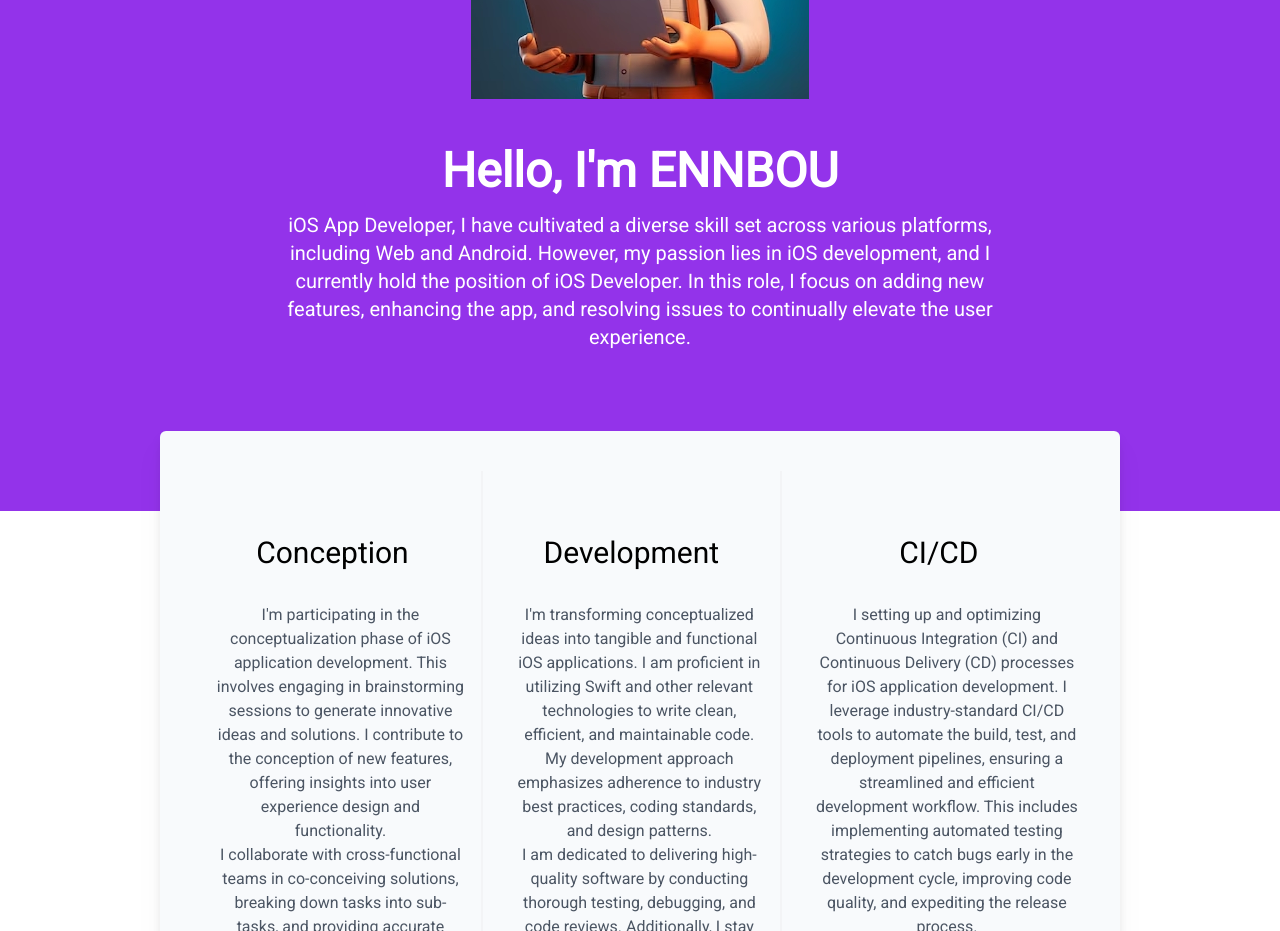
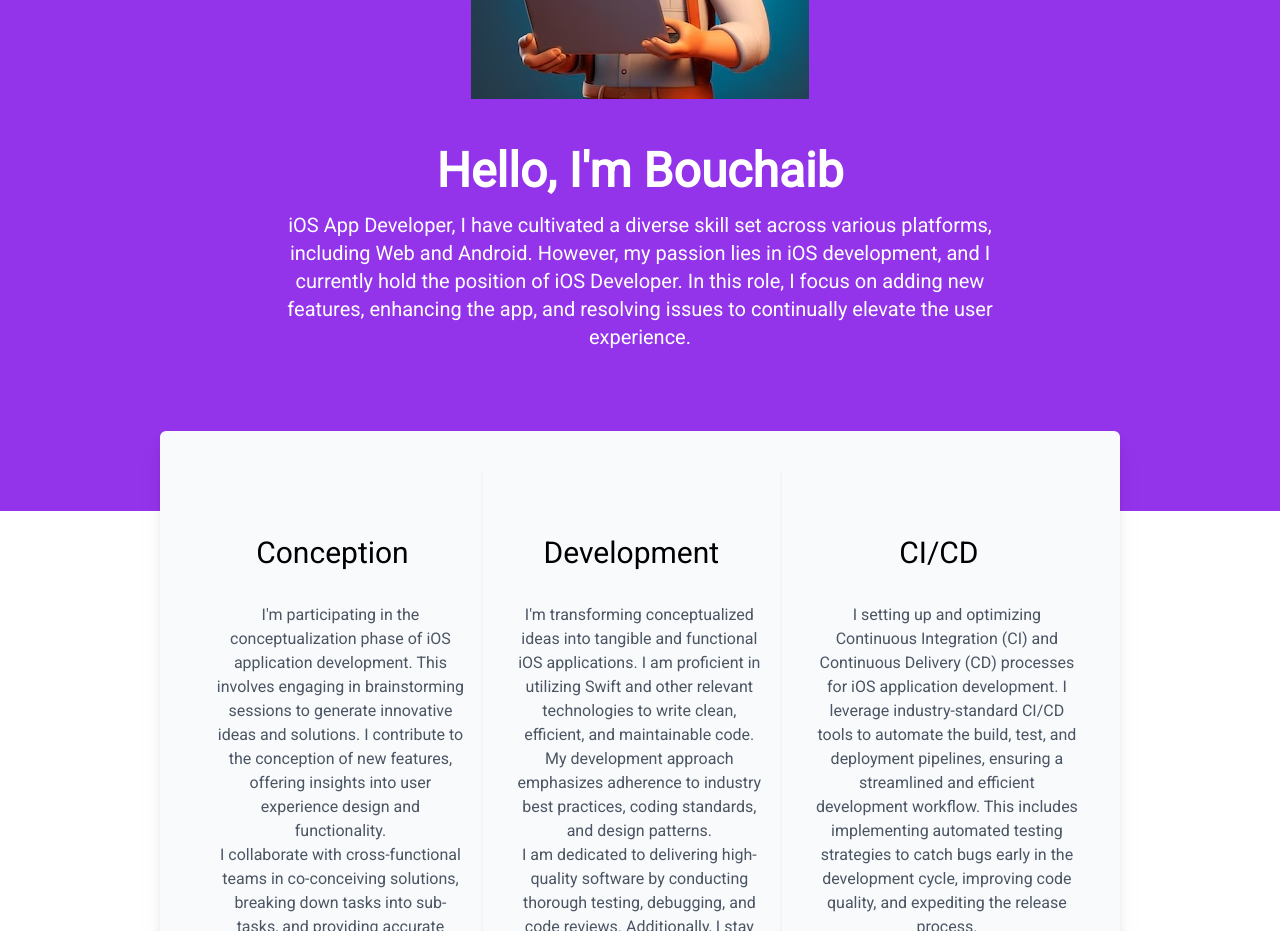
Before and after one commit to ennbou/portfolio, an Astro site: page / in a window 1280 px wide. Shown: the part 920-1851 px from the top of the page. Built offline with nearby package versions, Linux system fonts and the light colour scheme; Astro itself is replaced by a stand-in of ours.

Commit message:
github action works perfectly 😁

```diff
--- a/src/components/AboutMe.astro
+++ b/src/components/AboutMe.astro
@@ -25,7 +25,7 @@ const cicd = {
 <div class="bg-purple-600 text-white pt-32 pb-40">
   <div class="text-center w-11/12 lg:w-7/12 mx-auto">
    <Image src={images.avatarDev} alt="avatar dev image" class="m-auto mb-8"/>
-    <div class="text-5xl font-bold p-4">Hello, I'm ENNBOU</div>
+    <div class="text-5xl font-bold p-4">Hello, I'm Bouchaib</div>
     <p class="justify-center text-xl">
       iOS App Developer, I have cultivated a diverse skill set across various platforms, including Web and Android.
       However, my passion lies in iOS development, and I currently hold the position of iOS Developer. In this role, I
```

——————————

# [What the task asks]
All lines that contain the word "class" must be copied from the records above.

# [Solved exercise]
 <div class="bg-purple-600 text-white pt-32 pb-40">
   <div class="text-center w-11/12 lg:w-7/12 mx-auto">
    <Image src={images.avatarDev} alt="avatar dev image" class="m-auto mb-8"/>
-    <div class="text-5xl font-bold p-4">Hello, I'm ENNBOU</div>
+    <div class="text-5xl font-bold p-4">Hello, I'm Bouchaib</div>
     <p class="justify-center text-xl">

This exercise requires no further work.